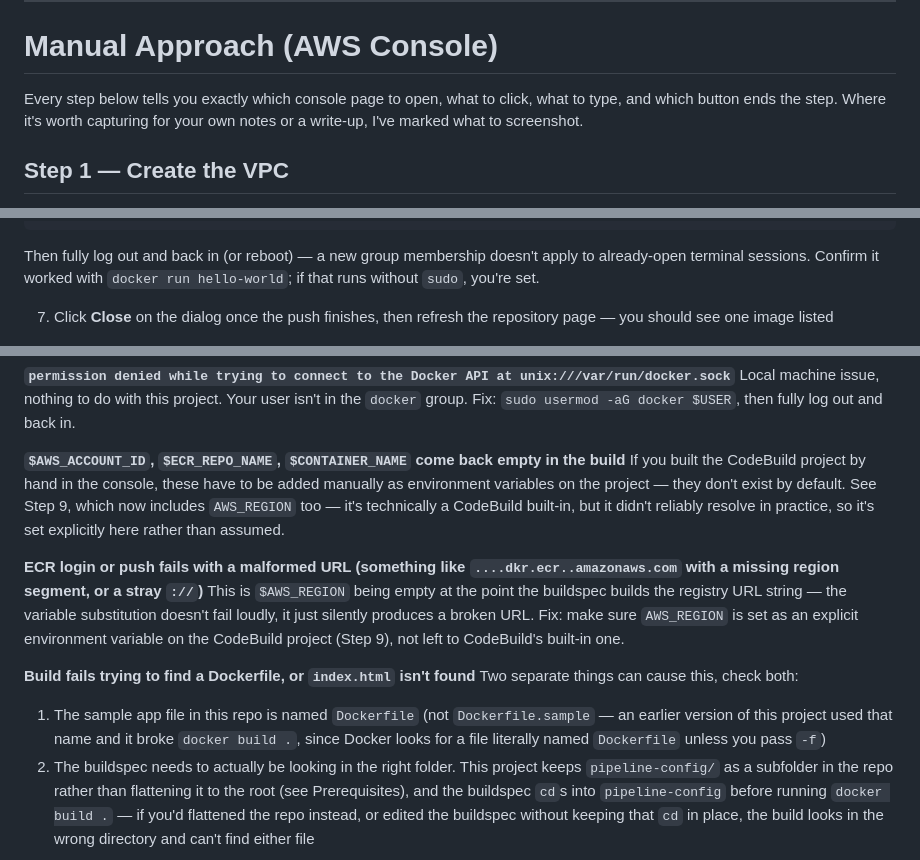
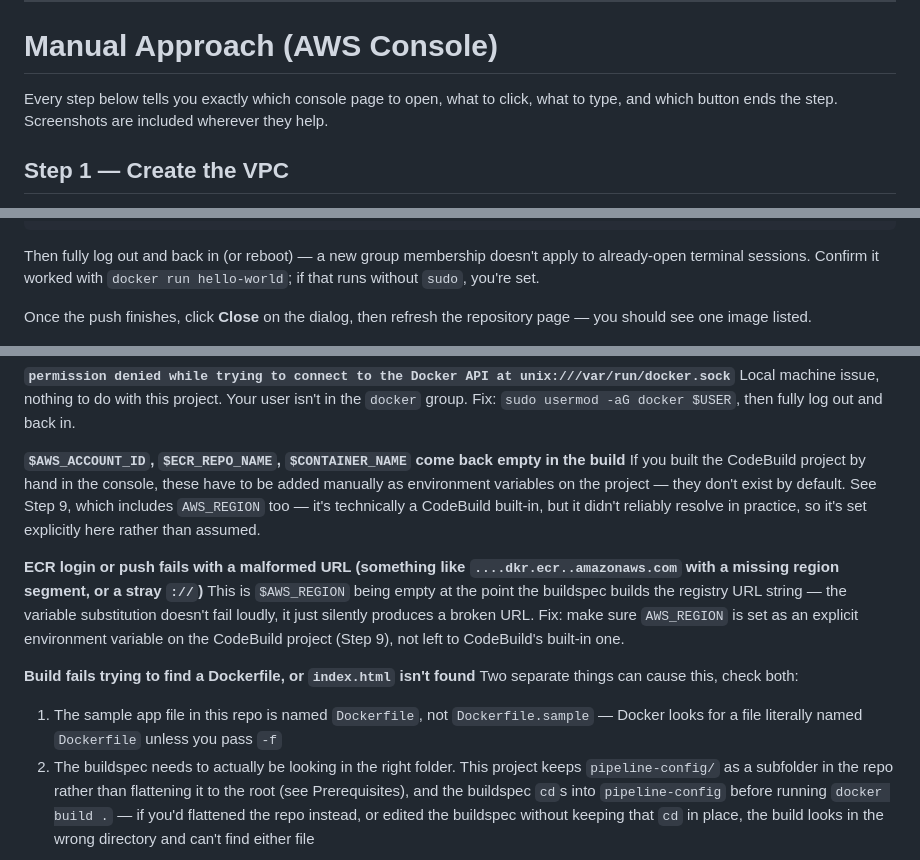
Before and after one commit to Gbengard/blue-green-ecs-deployment, a Markdown page: guide.md, 3 parts joined by grey strips. Drawn GitHub-style.

```diff
--- a/guide.md
+++ b/guide.md
@@ -129,8 +129,8 @@ easy to find again later. Keep this table open as you work through it.
 # Manual Approach (AWS Console)
 
 Every step below tells you exactly which console page to open, what to
-click, what to type, and which button ends the step. Where it's worth
-capturing for your own notes or a write-up, I've marked what to screenshot.
+click, what to type, and which button ends the step. Screenshots are
+included wherever they help.
 
 ## Step 1 — Create the VPC
 
@@ -263,8 +263,8 @@ Then fully log out and back in (or reboot) — a new group membership
 doesn't apply to already-open terminal sessions. Confirm it worked with
 `docker run hello-world`; if that runs without `sudo`, you're set.
 
-7. Click **Close** on the dialog once the push finishes, then refresh the
-   repository page — you should see one image listed
+Once the push finishes, click **Close** on the dialog, then refresh the
+repository page — you should see one image listed.
 
 ![ECR repository showing the pushed image](images/ecr.png)
 
@@ -1755,7 +1763,7 @@ out and back in.
 in the build**
 If you built the CodeBuild project by hand in the console, these have to
 be added manually as environment variables on the project — they don't
-exist by default. See Step 9, which now includes `AWS_REGION` too — it's
+exist by default. See Step 9, which includes `AWS_REGION` too — it's
 technically a CodeBuild built-in, but it didn't reliably resolve in
 practice, so it's set explicitly here rather than assumed.
 
@@ -1770,10 +1778,9 @@ not left to CodeBuild's built-in one.
 
 **Build fails trying to find a Dockerfile, or `index.html` isn't found**
 Two separate things can cause this, check both:
-1. The sample app file in this repo is named `Dockerfile` (not
-   `Dockerfile.sample` — an earlier version of this project used that
-   name and it broke `docker build .`, since Docker looks for a file
-   literally named `Dockerfile` unless you pass `-f`)
+1. The sample app file in this repo is named `Dockerfile`, not
+   `Dockerfile.sample` — Docker looks for a file literally named
+   `Dockerfile` unless you pass `-f`
 2. The buildspec needs to actually be looking in the right folder. This
    project keeps `pipeline-config/` as a subfolder in the repo rather
    than flattening it to the root (see Prerequisites), and the buildspec
```
Also changed, not shown: other parts of guide.md (+44 -36 lines).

Problem details →
Please return every line from the material above where the string "Dockerfile" occurs.

Finished task →
 **Build fails trying to find a Dockerfile, or `index.html` isn't found**
-1. The sample app file in this repo is named `Dockerfile` (not
-   `Dockerfile.sample` — an earlier version of this project used that
-   literally named `Dockerfile` unless you pass `-f`)
+1. The sample app file in this repo is named `Dockerfile`, not
+   `Dockerfile.sample` — Docker looks for a file literally named
+   `Dockerfile` unless you pass `-f`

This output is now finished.